Landscaping workshops in southern Ontario push urban environmental stewardship

Environmental stewardship in an urban environment is always a delicate dance – but it can be pulled off with the right choreography.

For the past 22 years, Ken Hall has volunteered with the Friends of the St. Clair River in Ontario. The committee was formed in 1985 after the Canadian government identified 43 areas of concern on the Great Lakes — places where industrialization, urbanization and agricultural land-use activities had caused damage to the environment. The St. Clair River was one of those places.

“It’s been 30 years of working to get the St. Clair River delisted from the 43 hot spots,” says Hall, who works as a senior public affairs advisor in Enbridge’s Eastern Region. “I’m happy to say that within five years we’ll actually achieve that.”

The efforts involved in this remediation project have given Hall an appreciation for the value of proactive environmental efforts – like those being spearheaded by the Ganaraska Region Conservation Authority.

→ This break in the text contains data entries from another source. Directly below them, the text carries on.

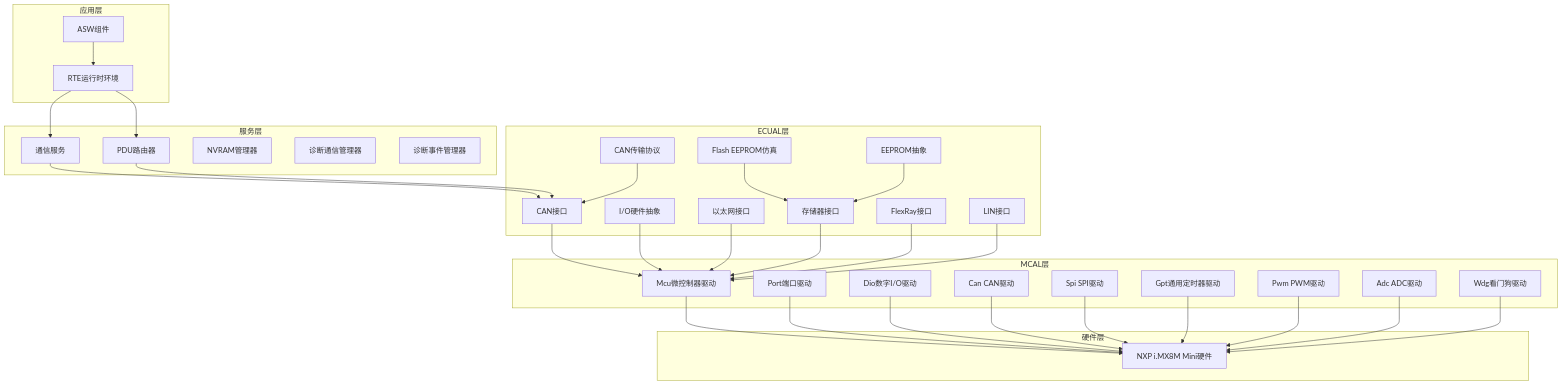
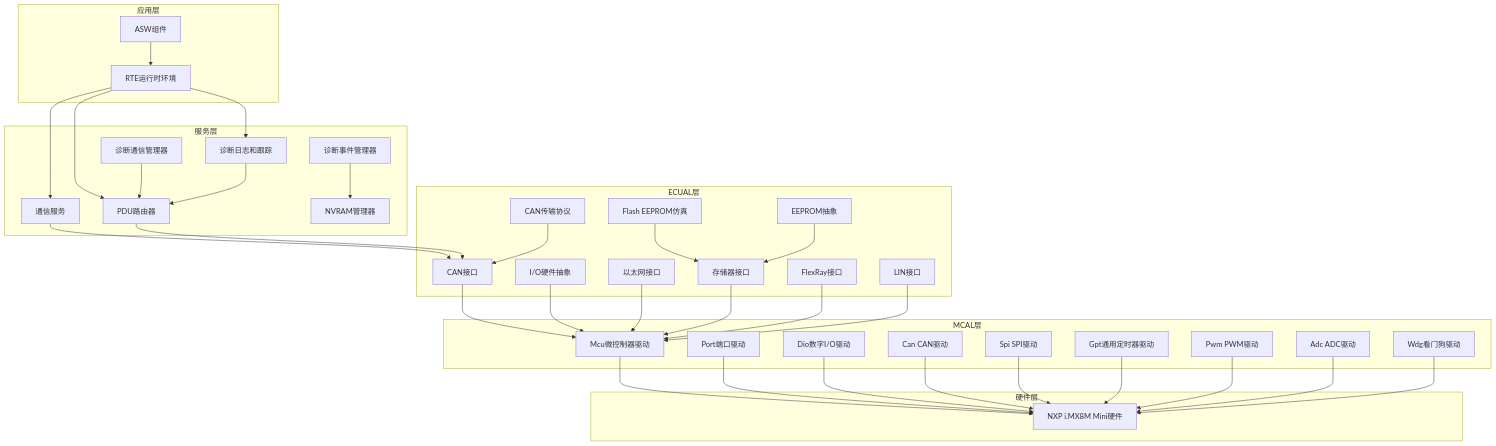
One commit to frisky1985/yuleASR changed the first of 6 diagrams in .qoder/repowiki/zh/content/开发指南/开发流程/模块创建工作流程.md. Above: the diagram before and after it, drawn with Mermaid. The commit also changed other lines of this file and 4 other files, not shown here.

````diff
--- a/.qoder/repowiki/zh/content/开发指南/开发流程/模块创建工作流程.md
+++ b/.qoder/repowiki/zh/content/开发指南/开发流程/模块创建工作流程.md
@@ -42,62 +48,67 @@
 ```mermaid
 graph TB
 subgraph "应用层"
 ASW[ASW组件]
 RTE[RTE运行时环境]
 end
 subgraph "服务层"
 COM[通信服务]
 PDUR[PDU路由器]
 NVM[NVRAM管理器]
 DCM[诊断通信管理器]
 DEM[诊断事件管理器]
+DLT[诊断日志和跟踪]
 end
 subgraph "ECUAL层"
 CANIF[CAN接口]
 IOHWAB[I/O硬件抽象]
 CANTP[CAN传输协议]
 ETHIF[以太网接口]
 MEMIF[存储器接口]
 FEE[Flash EEPROM仿真]
 EA[EEPROM抽象]
 FRIF[FlexRay接口]
 LINIF[LIN接口]
 end
 subgraph "MCAL层"
 MCU[Mcu微控制器驱动]
 PORT[Port端口驱动]
 DIO[Dio数字I/O驱动]
 CAN[Can CAN驱动]
 SPI[Spi SPI驱动]
 GPT[Gpt通用定时器驱动]
 PWM[Pwm PWM驱动]
 ADC[Adc ADC驱动]
 WDG[Wdg看门狗驱动]
 end
 subgraph "硬件层"
 HARDWARE[NXP i.MX8M Mini硬件]
 end
 ASW --> RTE
 RTE --> COM
 RTE --> PDUR
+RTE --> DLT
 COM --> CANIF
 PDUR --> CANIF
+DCM --> PDUR
+DEM --> NVM
+DLT --> PDUR
 CANIF --> MCU
 IOHWAB --> MCU
 CANTP --> CANIF
 ETHIF --> MCU
 MEMIF --> MCU
 FEE --> MEMIF
 EA --> MEMIF
 FRIF --> MCU
 LINIF --> MCU
 MCU --> HARDWARE
 PORT --> HARDWARE
 DIO --> HARDWARE
 CAN --> HARDWARE
 SPI --> HARDWARE
 GPT --> HARDWARE
 PWM --> HARDWARE
 ADC --> HARDWARE
 WDG --> HARDWARE
 ```
````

This spring, the authority held a series of packed Greening Your Grounds workshops, in the Ganaraska region of Ontario, to teach ecologically sound landscaping techniques in the communities of Cobourg, Port Hope, and Newcastle.

The workshops were organized to educate urban homeowners about water management – and were staged with the help of a $7,500 grant from Enbridge.

“In a natural system, about 50 per cent of all the water that falls gets infiltrated in the ground, whereas in an urban setting, we’re only seeing 10 to 15 per cent infiltration,” says Kestrel Wraggett, the GRCA’s stewardship technician.

In an urban environment, rainwater falls on concrete patios and rooftops, streets, sidewalks and parking lots — impermeable surfaces that wash precipitation into storm drains that, in turn, empty directly into rivers and streams. Wraggett and her GRCA colleagues are making a difference at a grassroots, yard-by-yard level through the Greening Your Grounds program.

Safety and the protection of the environment are Enbridge’s highest priority. As part of that focus, we partner with organizations that promote environmental stewardship, conservation, habitat remediation, and environmental education in the communities where we operate.

Enbridge is also one of the largest renewable energy companies in Canada. Since 2002, we’ve invested $4-billion in wind, solar, geothermal, power transmission, waste heat recovery, and an array of emerging technology projects. We believe that working toward lower-impact energy solutions is in everyone’s best interest.

“All of those programs are a demonstration of Enbridge’s commitment to the environment, and they’re at the heart of community investment grants like this one,” says Hall. “When we find a partner like the GRCA, who has a similar objective to protect and promote conservation, it makes good sense to collaborate.”